WHAT TO DO ▸
Please print every record exactly as it stands, leaving out the pictures.
DATA RECORDS Start Marker
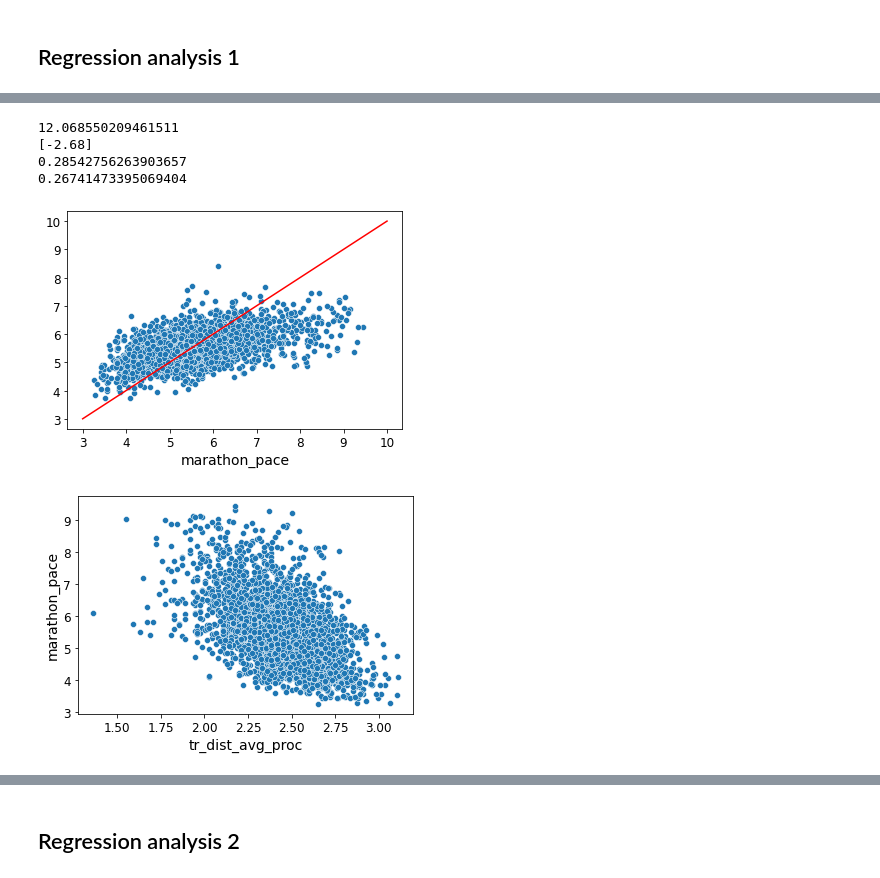
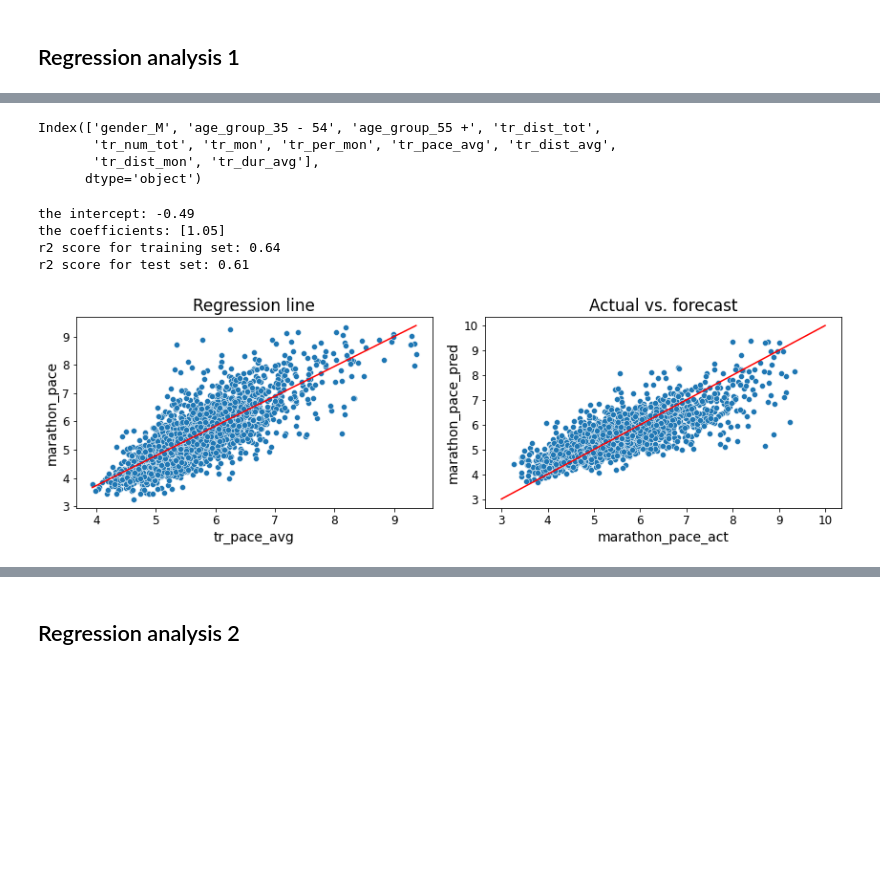
Before and after one commit to dmitry-an-git/ironhack_project_1, a Jupyter notebook: lab_marathon.ipynb, the cells around one changed output, grey strips where cells are left out. Cells and saved outputs as stored; diff of their text form; code cells hidden in the pictures; blank space fills up the shorter version.

```diff
--- a/lab_marathon.ipynb
+++ b/lab_marathon.ipynb
@@ -370,7 +372,7 @@ cols = x.columns
 period_lst = cols.get_level_values("datetime")
 
 for i in period_lst:
-    x['pace',i]=x['duration',i]/x['distance',i]
+    x['pace',i]=(x['duration',i]/x['distance',i]).round(2)
 print(x.shape)
-x['pace'].min()
+x['pace'].head()
 # %% [output]
@@ -521,0 +519,5 @@ reg1_db.corr().round(2)
+# %%
+## need to think about filter on the number of monthes of trainings
+
+reg1_db['tr_mon'].value_counts()
+reg1_db=reg1_db[reg1_db['tr_mon']>4]
@@ -522,8 +559,10 @@ reg1_db.corr().round(2)
 # %%
+## same for categoricals
+
 reg1_db_cat=reg1_db[['gender','age_group']]
-reg1_db_num=reg1_db._get_numeric_data()
 
 from sklearn.preprocessing import OneHotEncoder
+
 encoder = OneHotEncoder(drop='first')
 encoder.fit(reg1_db_cat)
 reg1_db_cat_encoded = encoder.transform(reg1_db_cat).toarray()
@@ -531,7 +570,7 @@ cols = encoder.get_feature_names_out(input_features=reg1_db_cat.columns)
 reg1_db_cat_encoded = pd.DataFrame(reg1_db_cat_encoded, columns=cols)
 
 reg1_db_cat_encoded.set_index(reg1_db.index,drop=True,inplace=True)
-reg1_db_cat_encoded
+reg1_db_cat_encoded.head()
 # %% [output]
 |  | gender_M | age_group_35 - 54 | age_group_55 + |
 | athlete |  |  |  |
@@ -565,40 +582,58 @@ for i in reg1_db_num.columns.tolist():
 # %%
-reg1_db_enc = pd.concat([reg1_db_cat_encoded, reg1_db_num], axis=1)
-reg1_db_enc.columns
-reg1_db_enc['tr_dist_avg_proc']=(np.log(reg1_db_enc['tr_dist_avg']))
+reg1_db_mod = pd.concat([reg1_db_cat_encoded, reg1_db_num], axis=1)
+reg1_db_mod.columns
+# %% [output]
+Index(['gender_M', 'age_group_35 - 54', 'age_group_55 +', 'tr_dist_tot',
+       'tr_num_tot', 'tr_mon', 'tr_per_mon', 'tr_pace_avg', 'tr_dist_avg',
+       'tr_dist_mon', 'tr_dur_avg'],
+      dtype='object')
 # %%
-y = reg1_db_enc['marathon_pace']
-X = reg1_db_enc[['tr_dist_avg_proc']]
-#X = reg1_db_enc.drop(['finish_time'], axis=1) ### we need to drop some multic columns
+## lets check the most correlated variable first
+
+y = reg1_db['marathon_pace']
+X = reg1_db_mod[['tr_pace_avg']]
 
 from sklearn.model_selection import train_test_split
 X_train, X_test, y_train, y_test = train_test_split(X, y, test_size=0.3, random_state=42)
 
 from sklearn import linear_model
 from sklearn.metrics import mean_squared_error, r2_score
 
 LR = linear_model.LinearRegression().fit(X_train,y_train)
 y_train_pred = LR.predict(X_train)
 y_test_pred = LR.predict(X_test)
-print(LR.intercept_)
-print(LR.coef_.round(2))
-print(r2_score(y_train,y_train_pred))
-print(r2_score(y_test,y_test_pred))
+print('the intercept:',LR.intercept_.round(2))
+print('the coefficients:',LR.coef_.round(2))
+print('r2 score for training set:',r2_score(y_train,y_train_pred).round(2))
+print('r2 score for test set:',r2_score(y_test,y_test_pred).round(2))
 
-sns.scatterplot(x=y_train,y=y_train_pred)
+#X_train=X_train.values.tolist()
+
+fig, axs = plt.subplots(1, 2, sharex=False, figsize=(12, 4))
+
+sns.scatterplot(ax = axs[0],x=X_train.values.ravel().tolist(),y=y_train)
+X_plot = np.linspace(X_train.min(), X_train.max(), 100)
+Y_plot = LR.intercept_+list(X_plot)*LR.coef_
+axs[0].plot(X_plot, Y_plot, color='r')
+axs[0].set_xlabel('tr_pace_avg')
+axs[0].set_xlabel('tr_pace_avg')
+axs[0].set_title('Regression line')
+
+sns.scatterplot(ax = axs[1], x=list(y_train),y=list(y_train_pred))
 X_plot = np.linspace(3, 10, 100)
 Y_plot = X_plot
-plt.plot(X_plot, Y_plot, color='r')
-plt.show()
+axs[1].plot(X_plot, Y_plot, color='r')
+axs[1].set_xlabel('marathon_pace_act')
+axs[1].set_ylabel('marathon_pace_pred')
+axs[1].set_title('Actual vs. forecast')
 
-sns.scatterplot(x=reg1_db_enc['tr_dist_avg_proc'],y=reg1_db_enc['marathon_pace'])
+plt.tight_layout(h_pad=.5)
 
 plt.show()
 # %% [output]
-12.068550209461511
-[-2.68]
-0.28542756263903657
-0.26741473395069404
+the intercept: -0.49
+the coefficients: [1.05]
+r2 score for training set: 0.64
+r2 score for test set: 0.61
-[figure, old version]
+[figure, new version]
-[figure, removed]
 # %%
```
Also changed, not shown: parts of 41 cells of this notebook, 1 other file.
DATA RECORDS End Marker
SOLUTION TO THIS PROBLEM ▸
Before and after one commit to dmitry-an-git/ironhack_project_1, a Jupyter notebook: lab_marathon.ipynb, the cells around one changed output, grey strips where cells are left out. Cells and saved outputs as stored; diff of their text form; code cells hidden in the pictures; blank space fills up the shorter version.

```diff
--- a/lab_marathon.ipynb
+++ b/lab_marathon.ipynb
@@ -370,7 +372,7 @@ cols = x.columns
 period_lst = cols.get_level_values("datetime")
 
 for i in period_lst:
-    x['pace',i]=x['duration',i]/x['distance',i]
+    x['pace',i]=(x['duration',i]/x['distance',i]).round(2)
 print(x.shape)
-x['pace'].min()
+x['pace'].head()
 # %% [output]
@@ -521,0 +519,5 @@ reg1_db.corr().round(2)
+# %%
+## need to think about filter on the number of monthes of trainings
+
+reg1_db['tr_mon'].value_counts()
+reg1_db=reg1_db[reg1_db['tr_mon']>4]
@@ -522,8 +559,10 @@ reg1_db.corr().round(2)
 # %%
+## same for categoricals
+
 reg1_db_cat=reg1_db[['gender','age_group']]
-reg1_db_num=reg1_db._get_numeric_data()
 
 from sklearn.preprocessing import OneHotEncoder
+
 encoder = OneHotEncoder(drop='first')
 encoder.fit(reg1_db_cat)
 reg1_db_cat_encoded = encoder.transform(reg1_db_cat).toarray()
@@ -531,7 +570,7 @@ cols = encoder.get_feature_names_out(input_features=reg1_db_cat.columns)
 reg1_db_cat_encoded = pd.DataFrame(reg1_db_cat_encoded, columns=cols)
 
 reg1_db_cat_encoded.set_index(reg1_db.index,drop=True,inplace=True)
-reg1_db_cat_encoded
+reg1_db_cat_encoded.head()
 # %% [output]
 |  | gender_M | age_group_35 - 54 | age_group_55 + |
 | athlete |  |  |  |
@@ -565,40 +582,58 @@ for i in reg1_db_num.columns.tolist():
 # %%
-reg1_db_enc = pd.concat([reg1_db_cat_encoded, reg1_db_num], axis=1)
-reg1_db_enc.columns
-reg1_db_enc['tr_dist_avg_proc']=(np.log(reg1_db_enc['tr_dist_avg']))
+reg1_db_mod = pd.concat([reg1_db_cat_encoded, reg1_db_num], axis=1)
+reg1_db_mod.columns
+# %% [output]
+Index(['gender_M', 'age_group_35 - 54', 'age_group_55 +', 'tr_dist_tot',
+       'tr_num_tot', 'tr_mon', 'tr_per_mon', 'tr_pace_avg', 'tr_dist_avg',
+       'tr_dist_mon', 'tr_dur_avg'],
+      dtype='object')
 # %%
-y = reg1_db_enc['marathon_pace']
-X = reg1_db_enc[['tr_dist_avg_proc']]
-#X = reg1_db_enc.drop(['finish_time'], axis=1) ### we need to drop some multic columns
+## lets check the most correlated variable first
+
+y = reg1_db['marathon_pace']
+X = reg1_db_mod[['tr_pace_avg']]
 
 from sklearn.model_selection import train_test_split
 X_train, X_test, y_train, y_test = train_test_split(X, y, test_size=0.3, random_state=42)
 
 from sklearn import linear_model
 from sklearn.metrics import mean_squared_error, r2_score
 
 LR = linear_model.LinearRegression().fit(X_train,y_train)
 y_train_pred = LR.predict(X_train)
 y_test_pred = LR.predict(X_test)
-print(LR.intercept_)
-print(LR.coef_.round(2))
-print(r2_score(y_train,y_train_pred))
-print(r2_score(y_test,y_test_pred))
+print('the intercept:',LR.intercept_.round(2))
+print('the coefficients:',LR.coef_.round(2))
+print('r2 score for training set:',r2_score(y_train,y_train_pred).round(2))
+print('r2 score for test set:',r2_score(y_test,y_test_pred).round(2))
 
-sns.scatterplot(x=y_train,y=y_train_pred)
+#X_train=X_train.values.tolist()
+
+fig, axs = plt.subplots(1, 2, sharex=False, figsize=(12, 4))
+
+sns.scatterplot(ax = axs[0],x=X_train.values.ravel().tolist(),y=y_train)
+X_plot = np.linspace(X_train.min(), X_train.max(), 100)
+Y_plot = LR.intercept_+list(X_plot)*LR.coef_
+axs[0].plot(X_plot, Y_plot, color='r')
+axs[0].set_xlabel('tr_pace_avg')
+axs[0].set_xlabel('tr_pace_avg')
+axs[0].set_title('Regression line')
+
+sns.scatterplot(ax = axs[1], x=list(y_train),y=list(y_train_pred))
 X_plot = np.linspace(3, 10, 100)
 Y_plot = X_plot
-plt.plot(X_plot, Y_plot, color='r')
-plt.show()
+axs[1].plot(X_plot, Y_plot, color='r')
+axs[1].set_xlabel('marathon_pace_act')
+axs[1].set_ylabel('marathon_pace_pred')
+axs[1].set_title('Actual vs. forecast')
 
-sns.scatterplot(x=reg1_db_enc['tr_dist_avg_proc'],y=reg1_db_enc['marathon_pace'])
+plt.tight_layout(h_pad=.5)
 
 plt.show()
 # %% [output]
-12.068550209461511
-[-2.68]
-0.28542756263903657
-0.26741473395069404
+the intercept: -0.49
+the coefficients: [1.05]
+r2 score for training set: 0.64
+r2 score for test set: 0.61
-[figure, old version]
+[figure, new version]
-[figure, removed]
 # %%
```
Also changed, not shown: parts of 41 cells of this notebook, 1 other file.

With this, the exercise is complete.